It’s a far cry from the 2.1 million Britons who reached Spanish shores in August 2019, but the pandemic together with the UK’s strict traffic-light system and costly testing requirements have all contributed to dissuading many from going abroad.
However, Spanish authorities are feeling rather buoyant about the future of British tourism in Spain now that Brexit has come into force.
The reason for this is that as non-EU residents, UK holidaymakers in Spain or in other countries in the bloc can claim back VAT of up to 21 percent on goods they buy during their trips.
It does not apply to services– you can’t get the VAT back on your restaurant bills, car rental, theatre tickets, flights, or train tickets. But it does apply to fashion items, cosmetics, jewellery, technology, and some food and drink items.
The tax-free agreement has opened up a wealth of possibilities for Spain’s retail and tourism sector, both of which are looking to attract big spenders in a similar way to how their French and Italian counterparts do.
So far, there is a reason for Spain to feel confident this new arrangement could have a positive impact.
From January to September 2021, British tourists who deducted VAT spent an average €1,337 (£1,139) on their purchases, higher than any other non-EU nationality and far above the 2019 annual average of €357.
According to figures from tourism shopping tax refund company Global Blue, so far this year Chinese tourists who deducted VAT have been the second biggest spenders in Spain averaging €837 in purchased goods.
But as things stand, many British tourists in Spain are still unaware of this Brexit-induced shopping perk.
“According to the retail stores in Spain, only 10 percent of British tourists who have bought in Spain have taken advantage of the VAT refund,” Global Blue’s General Director in Spain Luis Llorca is quoted as saying in El País.
“It’s a very low percentage since for the rest of non-EU nationalities the rate of awareness is always above 50 per cent”.
For Llorca, it’s hard to estimate how much this market could be worth in the current climate and with so little time since the UK left the EU, but it could be hundreds of millions or billions.
“There’s a correlation between VAT deductions and the positive impact this has on a country’s GDP,” Llorca added.
“In general terms, for each additional euro of VAT refund, demand increases by 1.45 euros and GDP increases by 35 cents.”
Shop owners don’t take on the VAT cost nor does it represent a financial loss for the country, as in tax-free shopping the operation is export so it doesn’t carry VAT.
Global Blue’s study “Brexit and Spain as a shopping destination” revealed that six out of ten UK tourists are willing to spend 50 percent of their holiday budget on shopping.
Spain’s retail sector (except for in the Canary Islands where there’s no tax-free system) finds itself in an enviable situation, but according to the experts, it must act quickly.
It faces stiff competition from countries such as Germany, France, Italy or Portugal and currently only gets 9 percent of the EU’s tax-free pie.
But one factor that does play in Spain’s favour is that in normal pre-pandemic times it’s the favourite destination of British tourists, welcoming 18 million in 2019.
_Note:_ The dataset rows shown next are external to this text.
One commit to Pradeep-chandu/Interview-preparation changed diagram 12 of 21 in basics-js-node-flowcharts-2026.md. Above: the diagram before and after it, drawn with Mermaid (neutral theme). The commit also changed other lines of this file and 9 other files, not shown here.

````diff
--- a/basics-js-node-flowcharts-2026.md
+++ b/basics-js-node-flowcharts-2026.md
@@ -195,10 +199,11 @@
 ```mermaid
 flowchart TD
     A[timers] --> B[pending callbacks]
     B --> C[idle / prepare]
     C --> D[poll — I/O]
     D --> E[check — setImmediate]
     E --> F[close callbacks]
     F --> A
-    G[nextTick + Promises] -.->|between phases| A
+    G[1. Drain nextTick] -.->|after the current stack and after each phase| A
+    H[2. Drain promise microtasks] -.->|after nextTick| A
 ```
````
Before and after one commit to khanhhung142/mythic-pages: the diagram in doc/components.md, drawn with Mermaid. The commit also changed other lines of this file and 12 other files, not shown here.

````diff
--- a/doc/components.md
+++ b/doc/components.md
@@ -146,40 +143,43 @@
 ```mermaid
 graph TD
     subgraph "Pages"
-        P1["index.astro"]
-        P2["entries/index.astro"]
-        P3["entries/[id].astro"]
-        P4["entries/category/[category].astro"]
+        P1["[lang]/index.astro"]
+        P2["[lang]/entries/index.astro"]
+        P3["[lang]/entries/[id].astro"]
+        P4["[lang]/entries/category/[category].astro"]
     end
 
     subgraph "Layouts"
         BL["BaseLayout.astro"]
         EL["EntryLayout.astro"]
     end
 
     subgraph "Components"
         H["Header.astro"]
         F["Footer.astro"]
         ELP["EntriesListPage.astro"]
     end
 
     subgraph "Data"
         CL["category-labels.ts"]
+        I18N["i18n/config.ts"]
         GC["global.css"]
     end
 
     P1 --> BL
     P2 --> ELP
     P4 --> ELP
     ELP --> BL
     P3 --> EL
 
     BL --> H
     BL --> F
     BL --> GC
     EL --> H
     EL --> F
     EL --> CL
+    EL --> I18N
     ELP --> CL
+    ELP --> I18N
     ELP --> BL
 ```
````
During the summer, El Corte Inglés department stores and Iberia partnered up to raise awareness among British holidaymakers of their newfound shopping benefits.
But according to Global Blue’s General Director in Spain, “Spanish authorities have not yet made the necessary effort to publicise this possibility of return on purchases”.
It’s an opportunity that cannot be missed, with at least €2.6 billion for the taking just in 2021.
Published thelocal.es 07 October 2021